RIELLI v. THE STATE.
69223.
MCMURRAY, Presiding Judge.
D.U.I., etc. Chatham Superior Court. Before Judge Oliver.
Defendant was indicted for two counts of homicide by vehicle in the first degree, driving under the influence, operating a vehicle without insurance, operating a vehicle without a proper tag and driving too fast for conditions. Defendant entered his plea of guilty of the offenses of operating a vehicle without insurance and of operating a vehicle without a proper tag. At trial the jury returned verdicts of guilty as to the offenses of driving under the influence and driving too fast for conditions. The jury was unable to reach a verdict as to the two counts charging homicide by vehicle and a mistrial was declared as to these alleged offenses.
Defendant was sentenced on each of the counts to which there was a plea or verdict of guilty.

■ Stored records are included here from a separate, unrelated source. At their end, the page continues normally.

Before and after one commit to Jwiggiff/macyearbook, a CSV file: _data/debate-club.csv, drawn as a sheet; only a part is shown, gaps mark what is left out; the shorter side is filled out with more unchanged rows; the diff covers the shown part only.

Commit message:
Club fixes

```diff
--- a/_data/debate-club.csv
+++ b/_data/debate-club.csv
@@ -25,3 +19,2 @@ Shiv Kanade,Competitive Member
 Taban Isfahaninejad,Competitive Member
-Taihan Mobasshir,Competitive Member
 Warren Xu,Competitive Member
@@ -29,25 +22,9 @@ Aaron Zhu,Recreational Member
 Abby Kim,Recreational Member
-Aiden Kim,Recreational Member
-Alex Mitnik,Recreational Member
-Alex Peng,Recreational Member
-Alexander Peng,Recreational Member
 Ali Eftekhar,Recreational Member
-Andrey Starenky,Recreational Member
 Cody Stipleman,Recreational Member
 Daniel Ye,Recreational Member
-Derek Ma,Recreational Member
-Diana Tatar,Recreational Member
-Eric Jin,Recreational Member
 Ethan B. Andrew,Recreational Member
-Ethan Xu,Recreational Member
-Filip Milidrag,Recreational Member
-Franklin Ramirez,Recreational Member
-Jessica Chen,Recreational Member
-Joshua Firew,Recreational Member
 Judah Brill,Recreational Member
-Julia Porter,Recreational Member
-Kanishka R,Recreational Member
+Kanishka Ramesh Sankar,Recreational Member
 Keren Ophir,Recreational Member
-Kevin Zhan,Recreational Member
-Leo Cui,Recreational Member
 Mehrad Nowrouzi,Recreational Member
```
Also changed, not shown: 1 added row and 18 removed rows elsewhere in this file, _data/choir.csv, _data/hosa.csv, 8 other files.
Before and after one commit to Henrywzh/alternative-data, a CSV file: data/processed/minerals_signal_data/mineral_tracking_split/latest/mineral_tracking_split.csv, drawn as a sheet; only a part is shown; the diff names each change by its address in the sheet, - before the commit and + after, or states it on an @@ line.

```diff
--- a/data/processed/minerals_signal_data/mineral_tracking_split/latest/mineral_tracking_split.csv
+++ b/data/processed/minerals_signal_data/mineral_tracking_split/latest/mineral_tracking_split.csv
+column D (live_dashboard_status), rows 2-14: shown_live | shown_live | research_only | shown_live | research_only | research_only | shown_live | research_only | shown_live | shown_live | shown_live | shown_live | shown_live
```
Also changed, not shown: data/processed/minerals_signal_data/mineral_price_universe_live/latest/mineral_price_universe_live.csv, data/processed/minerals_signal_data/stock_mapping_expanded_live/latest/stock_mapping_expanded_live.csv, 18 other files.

Defendant appeals. Held:
1. Defendant contends the trial court erred in qualifying a State's witness as an expert on the effects of alcohol on the human body. The witness in question was a medical doctor. The witness testified that she had received her Doctor of Medicine degree in 1959 had done a residency in internal medicine, and had received training as to the effects of alcohol on the human body.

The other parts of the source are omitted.